As she settles in, Coleman isn’t ready to discuss her vision for the organization just yet, but she said she hopes to honor the city’s history while considering today’s social climate. today.
“We will honor [the history] but then make sure to consider the context, to consider that it’s 2022 and we’re hoping to come out of a pandemic and have a keen awareness that during those years the social unrest that has taken place in our community strongly impacted the art sector,” she said.
Coleman succeeds Garvin, who recently left the organization when his family left the area. For the past 23 years, Garvin served as director of education and vice president of programs at Maryland Hall before being promoted to chief creative and operations officer in 2017, then executive director.
“Emily Garvin was an incredible and dedicated arts professional for so many years at Maryland Hall,” Mayer said. “She went above and beyond in helping guide us through COVID.”
With Coleman in the fold, Mayer said she can’t wait to see more people in the halls and fill the old school theater and classrooms. She also hopes to continue some of the outdoor programs developed during the pandemic.

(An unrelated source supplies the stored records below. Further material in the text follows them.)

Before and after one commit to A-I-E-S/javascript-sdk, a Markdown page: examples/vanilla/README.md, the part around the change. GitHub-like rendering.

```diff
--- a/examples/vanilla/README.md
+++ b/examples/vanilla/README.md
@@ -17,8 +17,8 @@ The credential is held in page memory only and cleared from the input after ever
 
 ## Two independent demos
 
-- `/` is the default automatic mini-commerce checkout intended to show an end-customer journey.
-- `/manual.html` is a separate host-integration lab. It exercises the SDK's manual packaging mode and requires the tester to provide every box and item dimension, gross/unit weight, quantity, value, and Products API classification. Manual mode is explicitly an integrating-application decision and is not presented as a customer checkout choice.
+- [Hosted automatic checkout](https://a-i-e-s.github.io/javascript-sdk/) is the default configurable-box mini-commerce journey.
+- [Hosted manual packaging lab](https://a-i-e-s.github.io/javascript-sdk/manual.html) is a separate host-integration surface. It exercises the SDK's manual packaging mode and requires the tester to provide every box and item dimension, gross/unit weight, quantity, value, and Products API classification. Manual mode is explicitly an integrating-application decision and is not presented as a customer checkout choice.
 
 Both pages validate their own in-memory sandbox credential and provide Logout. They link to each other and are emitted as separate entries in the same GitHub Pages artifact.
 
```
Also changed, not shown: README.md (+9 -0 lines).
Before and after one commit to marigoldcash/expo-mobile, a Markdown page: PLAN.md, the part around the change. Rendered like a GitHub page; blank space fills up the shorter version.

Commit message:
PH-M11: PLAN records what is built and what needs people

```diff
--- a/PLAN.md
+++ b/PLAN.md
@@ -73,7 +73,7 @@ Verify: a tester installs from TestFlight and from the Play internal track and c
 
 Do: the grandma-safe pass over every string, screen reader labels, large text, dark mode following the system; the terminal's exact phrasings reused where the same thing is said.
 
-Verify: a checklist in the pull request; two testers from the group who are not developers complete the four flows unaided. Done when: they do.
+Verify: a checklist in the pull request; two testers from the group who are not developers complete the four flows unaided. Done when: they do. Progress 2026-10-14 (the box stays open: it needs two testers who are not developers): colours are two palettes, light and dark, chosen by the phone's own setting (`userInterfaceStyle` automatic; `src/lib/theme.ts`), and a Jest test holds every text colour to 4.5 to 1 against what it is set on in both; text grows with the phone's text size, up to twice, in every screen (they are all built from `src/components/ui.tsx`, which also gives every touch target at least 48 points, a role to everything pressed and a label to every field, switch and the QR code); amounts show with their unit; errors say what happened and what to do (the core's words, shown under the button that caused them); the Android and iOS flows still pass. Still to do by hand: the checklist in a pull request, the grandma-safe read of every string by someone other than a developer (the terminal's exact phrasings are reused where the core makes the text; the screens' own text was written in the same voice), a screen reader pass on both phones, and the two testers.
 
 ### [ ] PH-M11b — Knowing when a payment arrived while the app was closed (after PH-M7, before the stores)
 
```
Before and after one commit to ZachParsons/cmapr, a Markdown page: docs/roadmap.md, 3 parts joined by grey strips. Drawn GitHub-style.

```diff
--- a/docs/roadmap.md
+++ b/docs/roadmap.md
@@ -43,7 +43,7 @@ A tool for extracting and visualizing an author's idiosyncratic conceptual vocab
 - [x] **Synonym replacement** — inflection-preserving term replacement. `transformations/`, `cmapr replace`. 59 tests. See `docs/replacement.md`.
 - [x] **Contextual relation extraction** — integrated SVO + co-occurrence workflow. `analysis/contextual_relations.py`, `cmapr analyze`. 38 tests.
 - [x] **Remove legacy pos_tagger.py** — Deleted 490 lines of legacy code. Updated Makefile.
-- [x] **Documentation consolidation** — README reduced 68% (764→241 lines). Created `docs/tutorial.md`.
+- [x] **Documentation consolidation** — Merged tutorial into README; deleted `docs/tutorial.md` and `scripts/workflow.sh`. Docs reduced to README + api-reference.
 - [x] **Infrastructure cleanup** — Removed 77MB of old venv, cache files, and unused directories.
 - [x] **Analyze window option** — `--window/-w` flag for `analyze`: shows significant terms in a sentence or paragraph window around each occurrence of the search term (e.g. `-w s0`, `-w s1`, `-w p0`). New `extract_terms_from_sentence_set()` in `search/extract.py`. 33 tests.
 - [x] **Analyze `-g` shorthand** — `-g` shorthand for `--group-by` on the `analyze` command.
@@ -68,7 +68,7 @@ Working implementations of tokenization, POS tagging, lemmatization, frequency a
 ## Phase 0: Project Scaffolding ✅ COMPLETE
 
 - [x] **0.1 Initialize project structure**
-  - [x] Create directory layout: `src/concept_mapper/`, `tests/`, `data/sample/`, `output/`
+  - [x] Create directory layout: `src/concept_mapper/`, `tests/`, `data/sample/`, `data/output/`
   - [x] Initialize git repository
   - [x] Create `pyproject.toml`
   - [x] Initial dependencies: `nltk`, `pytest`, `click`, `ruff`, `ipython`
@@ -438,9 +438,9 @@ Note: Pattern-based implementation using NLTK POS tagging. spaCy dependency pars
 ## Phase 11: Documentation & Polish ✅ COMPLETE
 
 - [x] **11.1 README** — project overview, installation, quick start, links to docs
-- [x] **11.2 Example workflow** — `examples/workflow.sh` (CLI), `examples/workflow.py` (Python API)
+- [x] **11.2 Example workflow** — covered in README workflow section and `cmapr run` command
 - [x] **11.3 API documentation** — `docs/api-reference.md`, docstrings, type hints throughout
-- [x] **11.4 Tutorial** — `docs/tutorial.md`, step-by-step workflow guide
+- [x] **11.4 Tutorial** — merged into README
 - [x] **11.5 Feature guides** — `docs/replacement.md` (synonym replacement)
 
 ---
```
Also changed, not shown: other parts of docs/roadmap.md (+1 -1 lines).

“All the things I loved about Maryland Hall because I’ve been involved with it for almost 30 years,” Mayer said. “Everyone is on board to resume the hard work of fulfilling our Art for All mission.”